Tsotchkes, blankets and books aside, which I didn’t buy into, they had a huge basement full of tools and raw materials from their jewelry making and metal-smithing workshop. For instance, they had boxes of shells, rocks, and glass, some of which I bought; I don’t even know what I’m going to do with these huge pieces of glass (just some of the pieces we found), but they’ll be wonderful paperweights until I figure out what they’re intended for (any jewelers out there interested?).
Oh yeah, and FYI, the little green one is the size of my fist. The others are considerably larger, kind of the size if I hold my two hands together like they’re clawing at eachother. Have a nice visual of me doing that?
Pete found lots of random things like paint scrapers, J.B. Weld, sanders, nails and bolts and nuts, and lots of little clamps and a framing square, which are always nice to have, especially now that I started my little frame making biz (surprise!).
I also picked up this basket because I liked the shape and it was in good condition. I don’t really need any more baskets but I think with a little sprucing up (ex. removal of that gold stripe) it will look nice next to the fireplace holding driftwood. Just an idea.
I was also won over by this pretty little trivet, which according to an etching in the underside was made in Israel. Loving the ornate detailing. Also, I found myself a little pack of metal pushpins that are just infinitely covetable, and this little container of odd things stored… tiny pine cones, dried branches, and two of the tiniest starfish I’ve ever seen.
I also picked up two more carbide glass drill bits (since they’re $10+ each retail). You’ll understand why I want after you see the post I’m planning for tomorrow.
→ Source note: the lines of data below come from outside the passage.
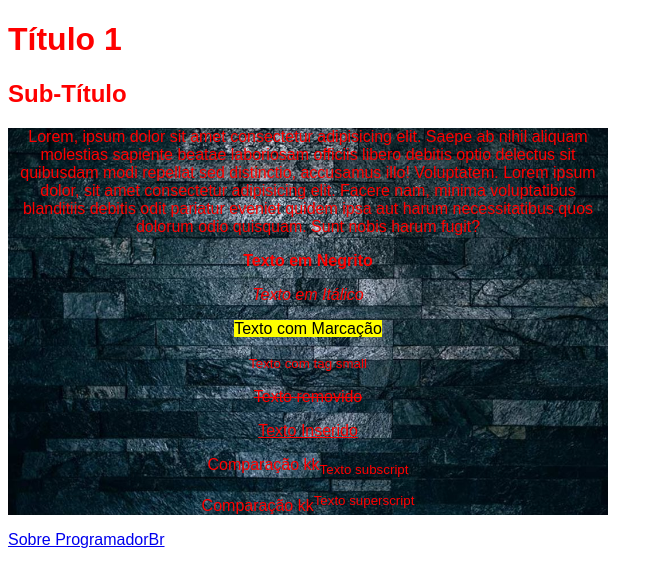
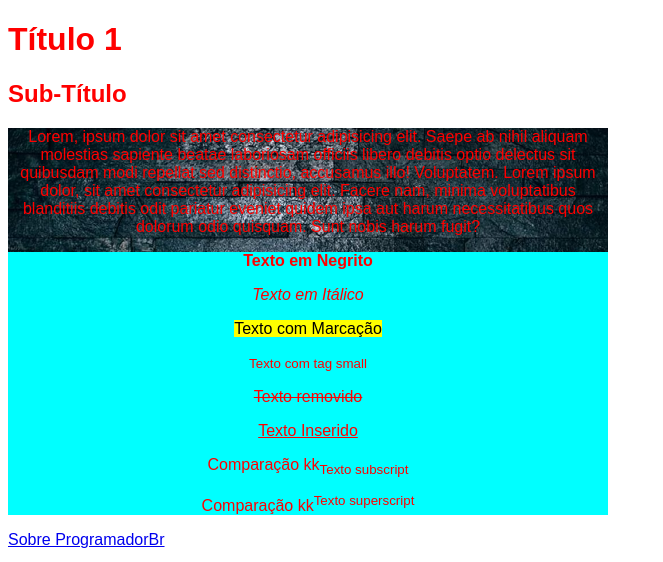
Before and after one commit to gabriel-viniciusbueno/html-css-progbr, a plain HTML site: page Exercícios/ex-01/index.html in a window 1280 px wide. Shown: the top 562 px of the page, without its empty margins (0-663 px from the left). Drawn offline with Linux system fonts and the light colour scheme; grey boxes are pictures that could not be loaded.

Commit message:
div dentro de div

```diff
--- a/Exercícios/ex-01/index.html
+++ b/Exercícios/ex-01/index.html
@@ -14,7 +14,7 @@
 
     <div id="container">
         <p>Lorem, ipsum dolor sit amet consectetur adipisicing elit. Saepe ab nihil aliquam molestias sapiente beatae laboriosam officiis libero debitis optio delectus sit quibusdam modi repellat sed distinctio, accusamus illo! Voluptatem. Lorem ipsum dolor, sit amet consectetur adipisicing elit. Facere nam, minima voluptatibus blanditiis debitis odit pariatur eveniet quidem ipsa aut harum necessitatibus quos dolorum odio quisquam. Sunt nobis harum fugit?</p>
-
+        <div id="paragrafos">
         <p><strong>Texto em Negrito</strong></p>
         <p><em>Texto em Itálico</em></p>
         <p><mark>Texto com Marcação</mark></p>
@@ -23,6 +23,7 @@
         <p><ins>Texto Inserido</ins></p>
         <p>Comparação kk<sub>Texto subscript</sub></p>
         <p>Comparação kk<sup>Texto superscript</sup></p>
+        </div>
     </div>
 
     <p><a href="./pags/sobre.html">Sobre ProgramadorBr</a></p>
--- a/Exercícios/ex-01/style.css
+++ b/Exercícios/ex-01/style.css
@@ -20,6 +20,10 @@ body{
 
     */
 }
+
+#paragrafos{
+    background-color:cyan;
+}
 /*bem feião memo só pra dale*/
 
 #sorvete01{
```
P.S. A second post will be coming this afternoon because HomeRight offered a giveaway for readers of Merrypad! I’m excited!